Records supplied Block Start

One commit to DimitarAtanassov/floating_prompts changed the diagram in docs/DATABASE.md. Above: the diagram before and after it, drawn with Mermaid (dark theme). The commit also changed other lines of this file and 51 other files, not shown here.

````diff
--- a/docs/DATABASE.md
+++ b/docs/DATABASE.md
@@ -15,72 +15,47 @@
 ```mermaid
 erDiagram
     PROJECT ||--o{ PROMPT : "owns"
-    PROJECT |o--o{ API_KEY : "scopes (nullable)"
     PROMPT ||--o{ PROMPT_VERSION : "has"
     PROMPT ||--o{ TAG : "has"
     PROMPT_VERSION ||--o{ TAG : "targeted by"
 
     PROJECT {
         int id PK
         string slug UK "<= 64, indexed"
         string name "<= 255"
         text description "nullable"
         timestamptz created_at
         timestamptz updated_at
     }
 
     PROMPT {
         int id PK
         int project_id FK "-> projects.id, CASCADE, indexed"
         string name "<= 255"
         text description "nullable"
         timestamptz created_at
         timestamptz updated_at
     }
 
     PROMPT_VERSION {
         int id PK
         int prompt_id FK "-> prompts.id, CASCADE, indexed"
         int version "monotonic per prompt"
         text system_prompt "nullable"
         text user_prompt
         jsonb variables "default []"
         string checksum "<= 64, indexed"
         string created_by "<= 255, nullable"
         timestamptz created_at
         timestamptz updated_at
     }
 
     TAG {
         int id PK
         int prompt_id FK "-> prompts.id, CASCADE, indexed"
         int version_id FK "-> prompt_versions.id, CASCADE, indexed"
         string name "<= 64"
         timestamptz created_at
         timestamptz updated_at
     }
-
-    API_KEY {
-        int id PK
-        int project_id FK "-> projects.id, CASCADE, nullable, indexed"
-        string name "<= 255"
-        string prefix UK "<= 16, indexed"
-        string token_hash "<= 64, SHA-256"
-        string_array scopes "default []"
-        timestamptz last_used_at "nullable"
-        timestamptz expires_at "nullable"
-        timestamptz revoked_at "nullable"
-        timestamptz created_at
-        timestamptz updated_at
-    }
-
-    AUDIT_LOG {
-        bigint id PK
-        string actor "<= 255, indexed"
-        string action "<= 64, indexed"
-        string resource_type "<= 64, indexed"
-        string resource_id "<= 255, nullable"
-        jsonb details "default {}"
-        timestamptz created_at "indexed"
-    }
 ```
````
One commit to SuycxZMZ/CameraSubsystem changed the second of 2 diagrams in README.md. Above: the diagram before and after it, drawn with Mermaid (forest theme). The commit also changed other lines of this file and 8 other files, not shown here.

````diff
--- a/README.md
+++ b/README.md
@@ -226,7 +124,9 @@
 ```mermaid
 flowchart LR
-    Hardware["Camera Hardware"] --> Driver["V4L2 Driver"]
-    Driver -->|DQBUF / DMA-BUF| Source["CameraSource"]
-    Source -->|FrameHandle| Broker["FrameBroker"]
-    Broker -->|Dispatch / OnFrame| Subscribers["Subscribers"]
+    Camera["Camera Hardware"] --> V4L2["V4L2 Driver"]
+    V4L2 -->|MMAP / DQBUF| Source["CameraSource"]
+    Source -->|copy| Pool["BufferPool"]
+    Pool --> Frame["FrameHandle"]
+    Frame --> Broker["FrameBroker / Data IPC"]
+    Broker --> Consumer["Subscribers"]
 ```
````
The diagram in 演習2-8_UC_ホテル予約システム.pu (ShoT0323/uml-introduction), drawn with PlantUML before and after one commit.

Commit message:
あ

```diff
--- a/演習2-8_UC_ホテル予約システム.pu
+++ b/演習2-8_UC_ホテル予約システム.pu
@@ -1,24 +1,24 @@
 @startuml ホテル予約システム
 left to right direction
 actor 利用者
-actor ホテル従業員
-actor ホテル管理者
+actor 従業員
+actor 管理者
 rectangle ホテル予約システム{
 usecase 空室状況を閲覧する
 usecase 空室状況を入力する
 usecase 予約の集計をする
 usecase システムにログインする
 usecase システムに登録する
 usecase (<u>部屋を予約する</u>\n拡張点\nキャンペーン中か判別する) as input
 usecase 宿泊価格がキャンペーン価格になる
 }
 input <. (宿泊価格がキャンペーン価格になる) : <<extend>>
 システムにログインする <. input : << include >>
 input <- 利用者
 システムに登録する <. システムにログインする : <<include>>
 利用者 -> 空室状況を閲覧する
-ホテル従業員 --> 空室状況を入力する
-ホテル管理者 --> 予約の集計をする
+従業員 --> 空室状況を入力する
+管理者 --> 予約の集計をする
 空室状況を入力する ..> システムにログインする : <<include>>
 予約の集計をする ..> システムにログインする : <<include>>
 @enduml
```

Records supplied Block End

Instructions to follow = None of the records may be skipped; each is to be repeated exactly.

Exercise response =
One commit to DimitarAtanassov/floating_prompts changed the diagram in docs/DATABASE.md. Above: the diagram before and after it, drawn with Mermaid (dark theme). The commit also changed other lines of this file and 51 other files, not shown here.

````diff
--- a/docs/DATABASE.md
+++ b/docs/DATABASE.md
@@ -15,72 +15,47 @@
 ```mermaid
 erDiagram
     PROJECT ||--o{ PROMPT : "owns"
-    PROJECT |o--o{ API_KEY : "scopes (nullable)"
     PROMPT ||--o{ PROMPT_VERSION : "has"
     PROMPT ||--o{ TAG : "has"
     PROMPT_VERSION ||--o{ TAG : "targeted by"
 
     PROJECT {
         int id PK
         string slug UK "<= 64, indexed"
         string name "<= 255"
         text description "nullable"
         timestamptz created_at
         timestamptz updated_at
     }
 
     PROMPT {
         int id PK
         int project_id FK "-> projects.id, CASCADE, indexed"
         string name "<= 255"
         text description "nullable"
         timestamptz created_at
         timestamptz updated_at
     }
 
     PROMPT_VERSION {
         int id PK
         int prompt_id FK "-> prompts.id, CASCADE, indexed"
         int version "monotonic per prompt"
         text system_prompt "nullable"
         text user_prompt
         jsonb variables "default []"
         string checksum "<= 64, indexed"
         string created_by "<= 255, nullable"
         timestamptz created_at
         timestamptz updated_at
     }
 
     TAG {
         int id PK
         int prompt_id FK "-> prompts.id, CASCADE, indexed"
         int version_id FK "-> prompt_versions.id, CASCADE, indexed"
         string name "<= 64"
         timestamptz created_at
         timestamptz updated_at
     }
-
-    API_KEY {
-        int id PK
-        int project_id FK "-> projects.id, CASCADE, nullable, indexed"
-        string name "<= 255"
-        string prefix UK "<= 16, indexed"
-        string token_hash "<= 64, SHA-256"
-        string_array scopes "default []"
-        timestamptz last_used_at "nullable"
-        timestamptz expires_at "nullable"
-        timestamptz revoked_at "nullable"
-        timestamptz created_at
-        timestamptz updated_at
-    }
-
-    AUDIT_LOG {
-        bigint id PK
-        string actor "<= 255, indexed"
-        string action "<= 64, indexed"
-        string resource_type "<= 64, indexed"
-        string resource_id "<= 255, nullable"
-        jsonb details "default {}"
-        timestamptz created_at "indexed"
-    }
 ```
````
One commit to SuycxZMZ/CameraSubsystem changed the second of 2 diagrams in README.md. Above: the diagram before and after it, drawn with Mermaid (forest theme). The commit also changed other lines of this file and 8 other files, not shown here.

````diff
--- a/README.md
+++ b/README.md
@@ -226,7 +124,9 @@
 ```mermaid
 flowchart LR
-    Hardware["Camera Hardware"] --> Driver["V4L2 Driver"]
-    Driver -->|DQBUF / DMA-BUF| Source["CameraSource"]
-    Source -->|FrameHandle| Broker["FrameBroker"]
-    Broker -->|Dispatch / OnFrame| Subscribers["Subscribers"]
+    Camera["Camera Hardware"] --> V4L2["V4L2 Driver"]
+    V4L2 -->|MMAP / DQBUF| Source["CameraSource"]
+    Source -->|copy| Pool["BufferPool"]
+    Pool --> Frame["FrameHandle"]
+    Frame --> Broker["FrameBroker / Data IPC"]
+    Broker --> Consumer["Subscribers"]
 ```
````
The diagram in 演習2-8_UC_ホテル予約システム.pu (ShoT0323/uml-introduction), drawn with PlantUML before and after one commit.

Commit message:
あ

```diff
--- a/演習2-8_UC_ホテル予約システム.pu
+++ b/演習2-8_UC_ホテル予約システム.pu
@@ -1,24 +1,24 @@
 @startuml ホテル予約システム
 left to right direction
 actor 利用者
-actor ホテル従業員
-actor ホテル管理者
+actor 従業員
+actor 管理者
 rectangle ホテル予約システム{
 usecase 空室状況を閲覧する
 usecase 空室状況を入力する
 usecase 予約の集計をする
 usecase システムにログインする
 usecase システムに登録する
 usecase (<u>部屋を予約する</u>\n拡張点\nキャンペーン中か判別する) as input
 usecase 宿泊価格がキャンペーン価格になる
 }
 input <. (宿泊価格がキャンペーン価格になる) : <<extend>>
 システムにログインする <. input : << include >>
 input <- 利用者
 システムに登録する <. システムにログインする : <<include>>
 利用者 -> 空室状況を閲覧する
-ホテル従業員 --> 空室状況を入力する
-ホテル管理者 --> 予約の集計をする
+従業員 --> 空室状況を入力する
+管理者 --> 予約の集計をする
 空室状況を入力する ..> システムにログインする : <<include>>
 予約の集計をする ..> システムにログインする : <<include>>
 @enduml
```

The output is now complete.